(3) Exaggerating by Leaving Some Households Out: The H&T Index excludes home owning households without a mortgage. The average housing expenditures of households without mortgages are smaller than those of households with mortgages. However, this is a material omission, since housing costs include utility payments. In Multnomah County, excluding households without mortgages raises average housing expenditures by nearly 10% (in 2008). Households without mortgages are households too. The net effect of excluding households without mortgages is to increase housing costs, making the housing portion of the index higher than it would otherwise be.
(4) Exaggerating by Mixing Data from Different Years: The H&T Index provides 2008 estimates for neighborhood transportation costs, using modeled data. Transportation costs have surely increased since 2000, reaching their peak in 2008 due to the highest ever gasoline prices. CNT again compares these average costs to median household income, but not for 2008. CNT uses 2000 income data. In Jackson County and Multnomah counties, the use of 2000 instead of 2008 data exaggerates transportation's share of household income between 20% and 25%.
Each of the above methodological issues is sufficient to render H&T Index outputs to be unreliable.
Housing's Role in Housing & Transportation Affordability
While both transportation and housing costs are important, housing costs have dented household budgets far more than the increase in transportation costs. Even after the house price declines of the last few years, house prices remain well above their historic ratio to household incomes. This will only get worse, if, as many expect, mortgage interest rates rise from their present lows and as rents rise to follow higher house prices.
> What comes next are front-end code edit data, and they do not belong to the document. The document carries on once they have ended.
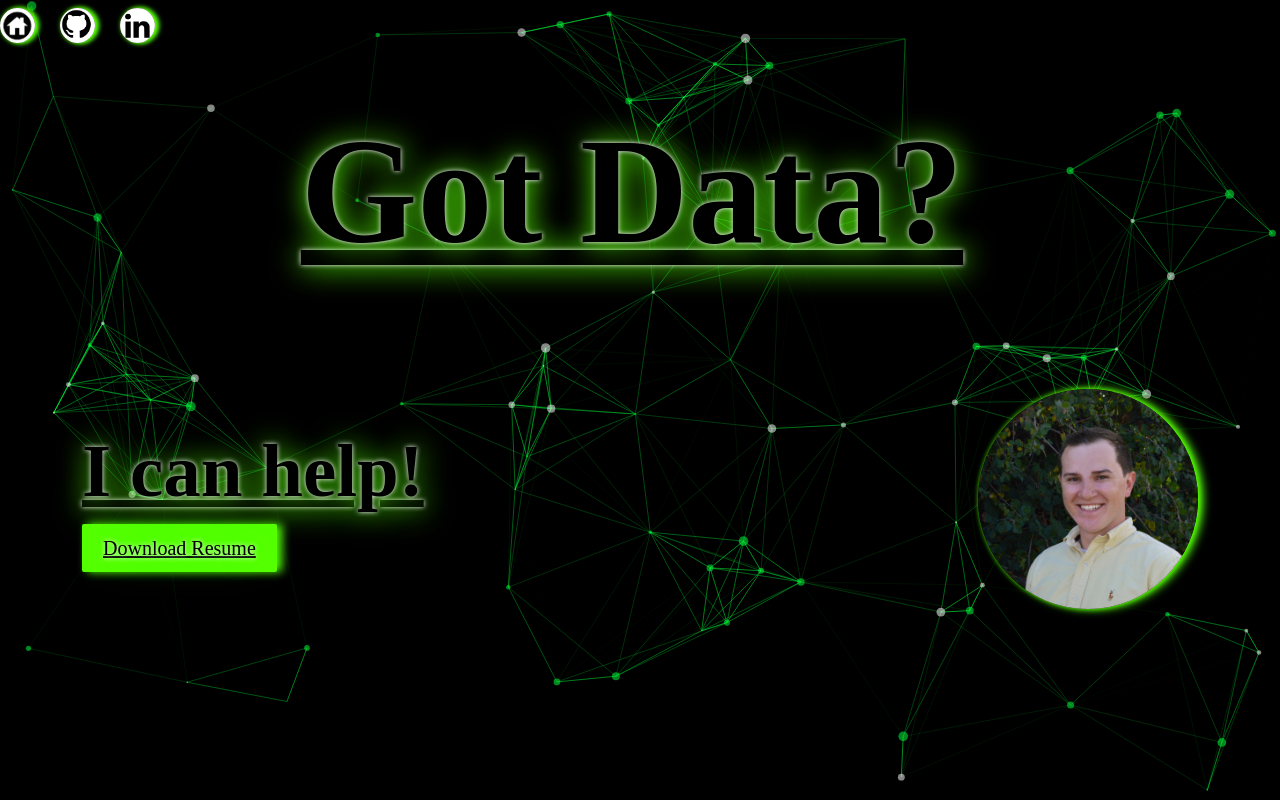
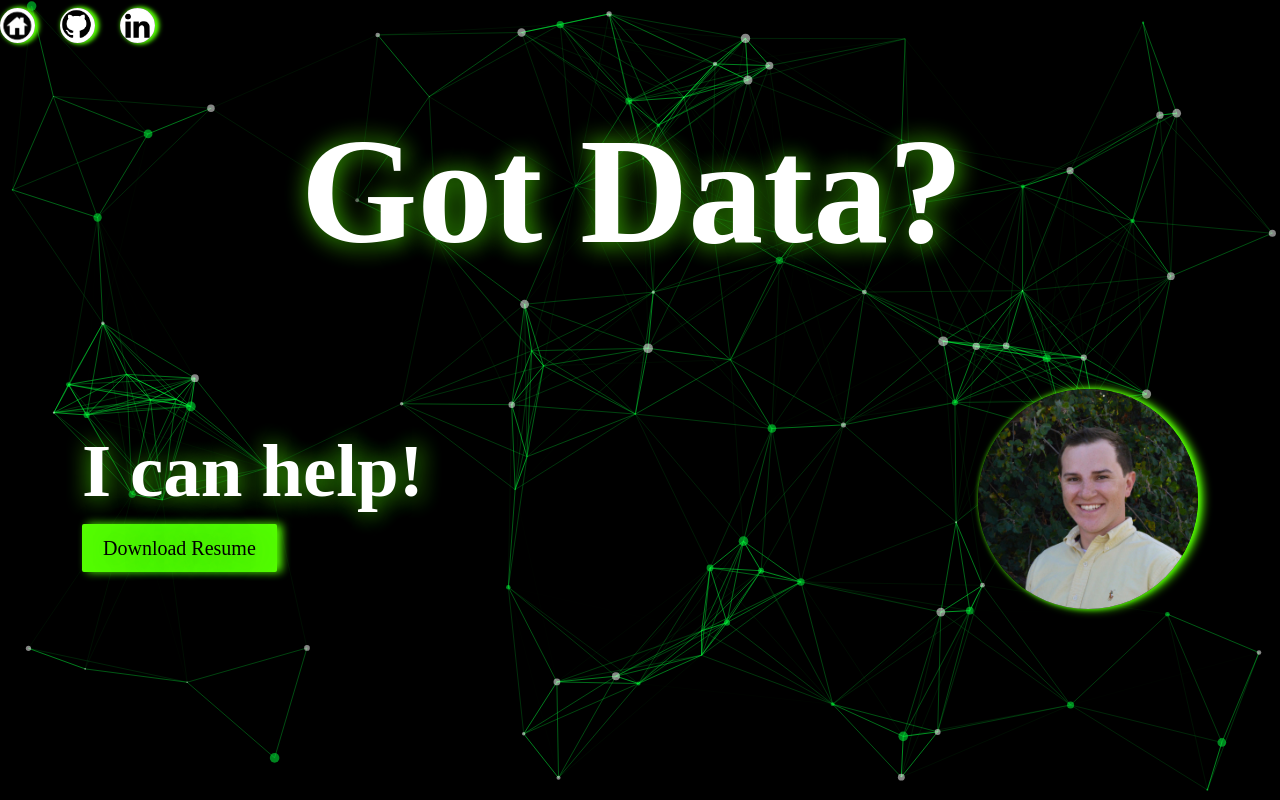
Before and after one commit to jckail/portfolio_website, a Django app: page / in a window 1280 px wide. Run offline with Django 3.2, Linux system fonts and the light colour scheme; data that the repository does not hold is empty; some libraries are stand-ins or nearby versions.

Commit message:
last css fix of the night

```diff
--- a/static/css/style.css
+++ b/static/css/style.css
@@ -2,7 +2,7 @@
 
 :root {
   --primaryColor: #55ff00;
-  --primaryColor: #55ff00;
+  --secondaryColor: white;
   /*--primaryColor: #ff0000; */
   --primaryDarkColor: #000000;
   --baseColor: #55ff00;
@@ -13,7 +13,7 @@
   --black: 900;
   --dkBg: #000000;
   --transparent: transparent;
-  --textColor : #000000;
+  --textColor :white;
   --btntextColor : #000000;
   --btnoutColor : #000000;
 }
@@ -207,8 +207,8 @@ a:hover {
         justify-content: center;
         align-items: center;
         padding: 50px 0;
-        text-shadow: white 0px 0px 5px, 1px 1px 30px var(--primaryColor);
-        text-decoration-line: underline;
+        text-shadow: black 5px 1px 50px, 2px 1px 25px var(--primaryColor);
+        /* text-decoration-line: underline; */
         }
         .bannerUserImg {
           margin-left: 20px;
--- a/static/js/particlesjs-config.json
+++ b/static/js/particlesjs-config.json
@@ -1,14 +1,14 @@
 {
   "particles": {
     "number": {
-      "value": 80,
+      "value": 90,
       "density": {
         "enable": true,
         "value_area": 900
       }
     },
     "color": {
-      "value": ["#ffffff","#00ff3c","#ffffff","#00ff3c","#00ff3c","#00ff3c","#ffffff"]
+      "value": ["#ffffff","#00ff3c","#ffffff","#00ff3c","#ffffff"]
     },
     "shape": {
       "type": "circle",
```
In contrast, transportation costs are more susceptible to reduction than housing costs. Once the mortgage is signed, the cost of the house will not be reduced. Once the lease is signed, there is little chance that the rent will be lowered. But transportation costs will be reduced in the future by the far more fuel efficient vehicles being required by Washington. Some people can work at home part of the time. People also change cars more frequently than they change houses. If costs become an issue, perhaps the next car is a compact rather than an SUV.
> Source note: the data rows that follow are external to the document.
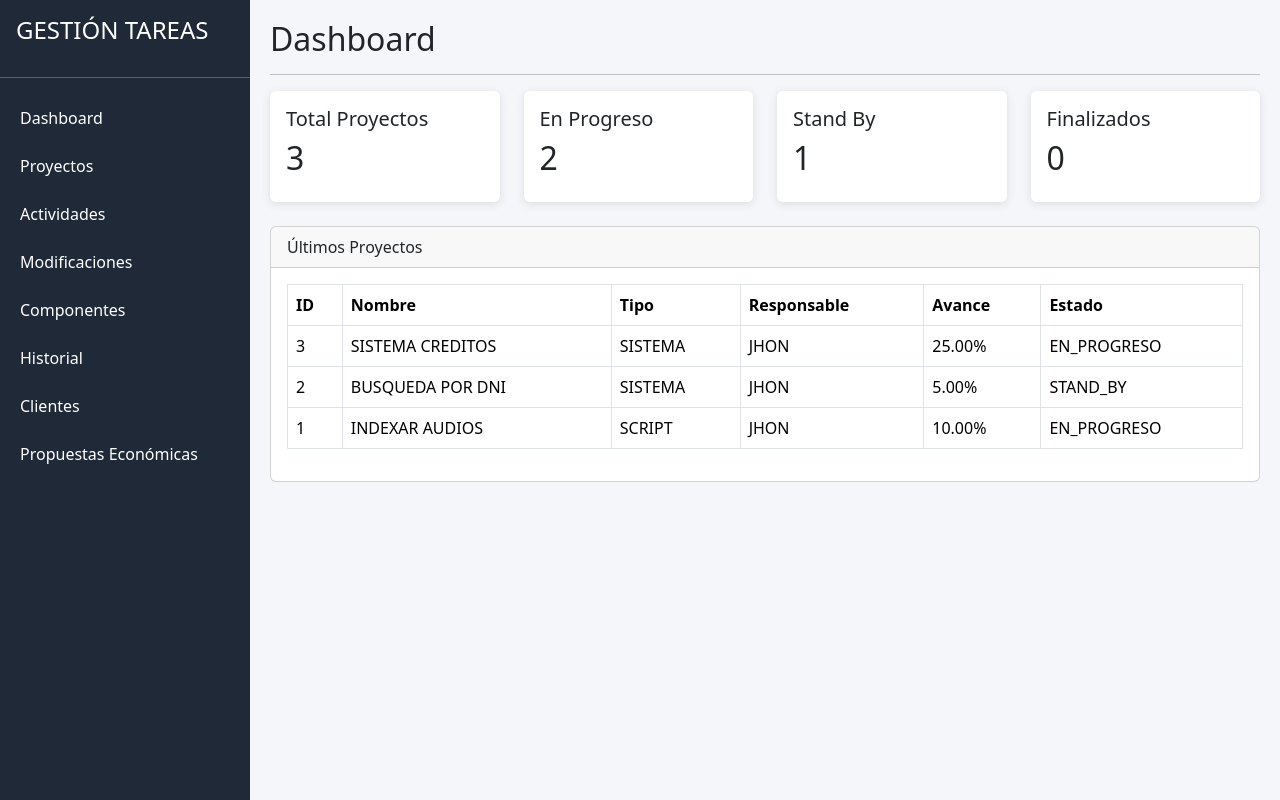
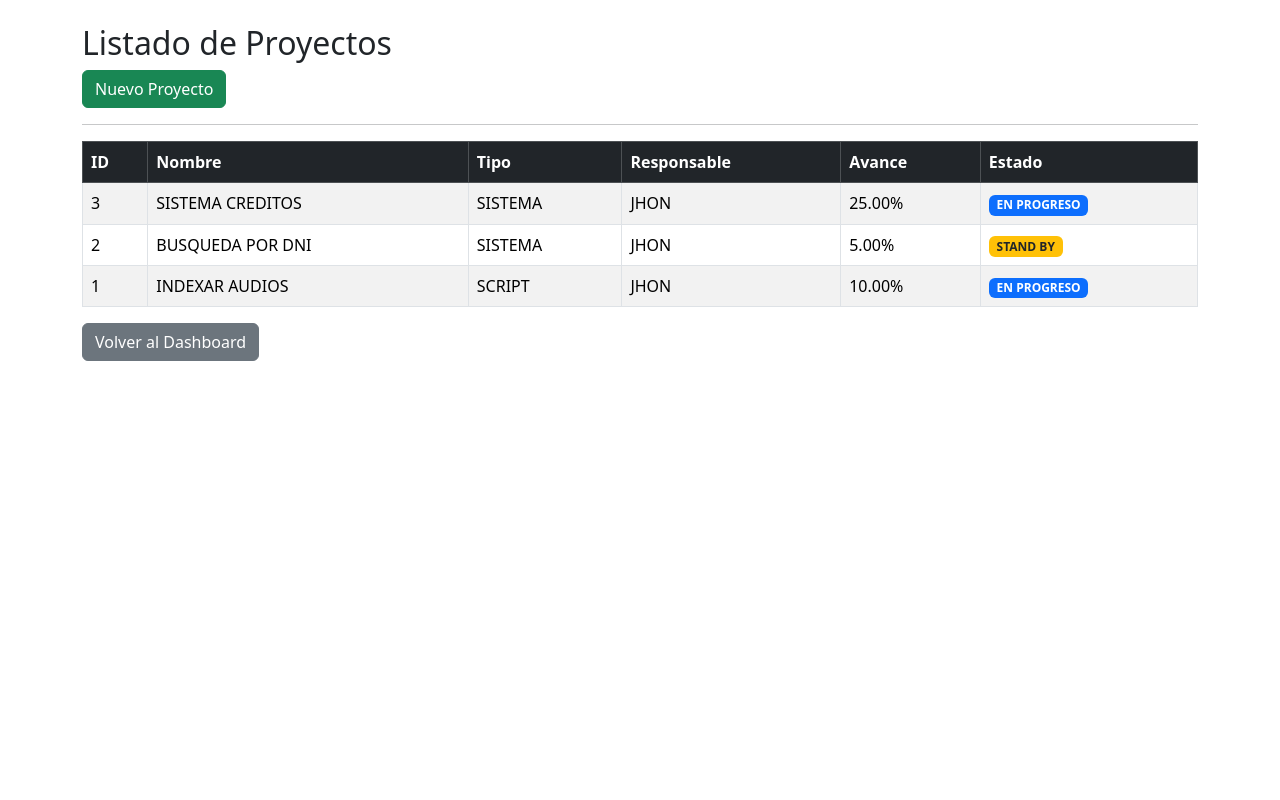
Before and after one commit to FIO10092004/Fio, a PHP site: page / in a window 1280 px wide. Run offline with PHP 8.4, Linux system fonts and the light colour scheme; data comes from the database, SQL or seed files in the repository.

Commit message:
firstFixed2

```diff
--- a/controllers/ProyectoController.php
+++ b/controllers/ProyectoController.php
@@ -16,7 +16,6 @@ class ProyectoController
     {
         $proyectos =
         $this->modelo->listar();
-        $dd = $this->modelo->listar();
 
         require
         'views/proyectos/index.php';
@@ -33,7 +32,9 @@ class ProyectoController
         $this->modelo->guardar($_POST);
 
         header(
-            "Location:index.php"
+            "Location: router.php"
         );
+
+        exit;
     }
 }
--- a/index.php
+++ b/index.php
@@ -4,44 +4,13 @@ error_reporting(E_ALL);
 ini_set('display_errors', 1);
 
 require_once 'config/conexion.php';
-$totalProyectos = $conexion
-->query("SELECT COUNT(*) FROM proyectos")
-->fetchColumn();
-
-$enProgreso = $conexion
-->query("
-SELECT COUNT(*)
-FROM proyectos
-WHERE estado='EN_PROGRESO'
-")
-->fetchColumn();
-
-$standBy = $conexion
-->query("
-SELECT COUNT(*)
-FROM proyectos
-WHERE estado='STAND_BY'
-")
-->fetchColumn();
-
-$finalizados = $conexion
-->query("
-SELECT COUNT(*)
-FROM proyectos
-WHERE estado='FINALIZADO'
-")
-->fetchColumn();
-
 $proyectos = $conexion
 ->query("
 SELECT *
 FROM proyectos
 ORDER BY id DESC
 ")
-->fetchAll(PDO::FETCH_ASSOC);
-
 ?>
-
 <!DOCTYPE html>
 <html lang="es">
 
@@ -52,271 +21,43 @@ ORDER BY id DESC
 <meta name="viewport"
 content="width=device-width, initial-scale=1.0">
 
-<title>
-Sistema de Gestión de Tareas
-</title>
+<title>Proyectos</title>
 
 <link
 href="https://cdn.jsdelivr.net/npm/bootstrap@5.3.3/dist/css/bootstrap.min.css"
 rel="stylesheet">
 
-<style>
-
-body{
-    background:#f4f6f9;
-}
-
-.sidebar{
-
-    width:250px;
-    height:100vh;
-
-    position:fixed;
-
-    background:#1f2937;
-
-    color:white;
-}
-
-.sidebar a{
-
-    color:white;
-
-    text-decoration:none;
-
-    display:block;
-
-    padding:12px 20px;
-}
-
-.sidebar a:hover{
-
-    background:#374151;
-}
-
-.content{
-
-    margin-left:250px;
-
-    padding:20px;
-}
-
-.card-dashboard{
-
-    border:none;
-
-    box-shadow:
-    0 2px 10px rgba(0,0,0,.1);
-}
-
-</style>
-
 </head>
 
 <body>
 
-<!-- SIDEBAR -->
+<div class="container mt-4">
 
-<div class="sidebar">
+    <h2>
+        Listado de Proyectos
+    </h2>
 
-    <h4 class="p-3">
+    <a
+    href="router.php?accion=crear"
+    class="btn btn-success">
 
-        GESTIÓN TAREAS
+        Nuevo Proyecto
 
-    </h4>
+    </a>
 
     <hr>
 
-    <a href="index.php">
+    <table class="table table-bordered table-striped">
 
-        Dashboard
-
-    </a>
-
-    <a href="routes.php">
-        Proyectos
-
-    </a>
-
-    <a href="actividades/index.php">
-
-        Actividades
-
-    </a>
-
-    <a href="modificaciones/index.php">
-
-        Modificaciones
-
-    </a>
-
-    <a href="componentes/index.php">
-
-        Componentes
-
-    </a>
-
-    <a href="historial/index.php">
-
-        Historial
-
-    </a>
-
-    <a href="clientes/index.php">
-
-        Clientes
-
-    </a>
-
-    <a href="propuestas/index.php">
-
-        Propuestas Económicas
-
-    </a>
-
-</div>
-
-<!-- CONTENIDO -->
-
-<div class="content">
-
-    <h2>
-
-        Dashboard
-
-    </h2>
-
-    <hr>
-
-    <div class="row">
-
-        <div class="col-md-3">
-
-            <div class="card card-dashboard">
-
-                <div class="card-body">
-
-                    <h5>
-
-                        Total Proyectos
-
-                    </h5>
-
-                    <h2>
-
-                        <?= $totalProyectos ?>
-
-                    </h2>
-
-                </div>
-
-            </div>
-
-        </div>
-
-        <div class="col-md-3">
-
-            <div class="card card-dashboard">
-
-                <div class="card-body">
-
-                    <h5>
-
-                        En Progreso
-
-                    </h5>
-
-                    <h2>
-
-                        <?= $enProgreso ?>
-
-                    </h2>
-
-                </div>
-
-            </div>
-
-        </div>
-
-        <div class="col-md-3">
-
-            <div class="card card-dashboard">
-
-                <div class="card-body">
-
-                    <h5>
-
-                        Stand By
-
-                    </h5>
-
-                    <h2>
-
-                        <?= $standBy ?>
-
-                    </h2>
-
-                </div>
-
-            </div>
-
-        </div>
-
-        <div class="col-md-3">
-
-            <div class="card card-dashboard">
-
-                <div class="card-body">
-
-                    <h5>
-
-                        Finalizados
-
-                    </h5>
-
-                    <h2>
-
-                        <?= $finalizados ?>
-
-                    </h2>
-
-                </div>
-
-            </div>
-
-        </div>
-
-    </div>
-
-    <br>
-
-    <div class="card">
-
-        <div class="card-header">
-
-            Últimos Proyectos
-
-        </div>
-
-        <div class="card-body">
-
-            <table
-            class="table table-bordered">
-
-                <thead>
+        <thead class="table-dark">
 
             <tr>
 
                 <th>ID</th>
-
                 <th>Nombre</th>
-
                 <th>Tipo</th>
-
                 <th>Responsable</th>
-
                 <th>Avance</th>
-
                 <th>Estado</th>
 
             </tr>
@@ -350,7 +91,22 @@ body{
                 </td>
 
                 <td>
-                        <?= $p['estado'] ?>
+
+                    <?php
+                    if($p['estado']=='EN_PROGRESO')
+                    {
+                        echo '<span class="badge bg-primary">EN PROGRESO</span>';
+                    }
+                    elseif($p['estado']=='FINALIZADO')
+                    {
+                        echo '<span class="badge bg-success">FINALIZADO</span>';
+                    }
+                    else
+                    {
+                        echo '<span class="badge bg-warning text-dark">STAND BY</span>';
+                    }
+                    ?>
+
                 </td>
 
             </tr>
@@ -361,9 +117,13 @@ body{
 
     </table>
 
-        </div>
+    <a
+    href="index.php"
+    class="btn btn-secondary">
 
-    </div>
+        Volver al Dashboard
+
+    </a>
 
 </div>
 
--- a/routes.php
+++ b/router.php
@@ -1,10 +1,8 @@
 <?php
 
-require_once
-'config/conexion.php';
+require_once 'config/conexion.php';
 
-require_once
-'controllers/ProyectoController.php';
+require_once 'controllers/ProyectoController.php';
 
 $controller =
 new ProyectoController($conexion);
```
Also changed, not shown: docker-compose.yml (+20 -0 lines), views/proyectos/crear.php (+49 -129 lines), views/proyectos/index.php (+5 -11 lines). Lines whose indentation alone changed are shown as unchanged.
CNT's focus on trends in transportation costs rather than housing costs is consistent with its related study, Penny Wise Pound Fuelish, which advocates expansion of prescriptive land use (smart growth) policies to encourage core urban development and make much suburban development illegal. Yet, these very policies played a dominant role in driving house prices up three times as fast relative to incomes as in metropolitan areas that did not adopt them.
Genuine advocacy for affordability requires addressing both transportation and housing costs. It also requires recognition of the significant damage done to affordability by prescriptive land use policies. An extra dollar that a household must pay for housing is just as valuable as one spent on transportation.
All of which leaves us where we started. The nation could still use a reliable housing and transportation index.
Note: CNT provides no 2008 data for housing costs. Such costs will not be available at the neighborhood level from the American Community Survey until 2012 or 2013. However, it would likely have been no more difficult for CNT to model updated housing data by neighborhood than it was to model 2008 data for transportation costs at the neighborhood level.
Wendell Cox is a Visiting Professor, Conservatoire National des Arts et Metiers, Paris. He was born in Los Angeles and was appointed to three terms on the Los Angeles County Transportation Commission by Mayor Tom Bradley. He is the author of "War on the Dream: How Anti-Sprawl Policy Threatens the Quality of Life.”
Photograph: Hartford Suburbs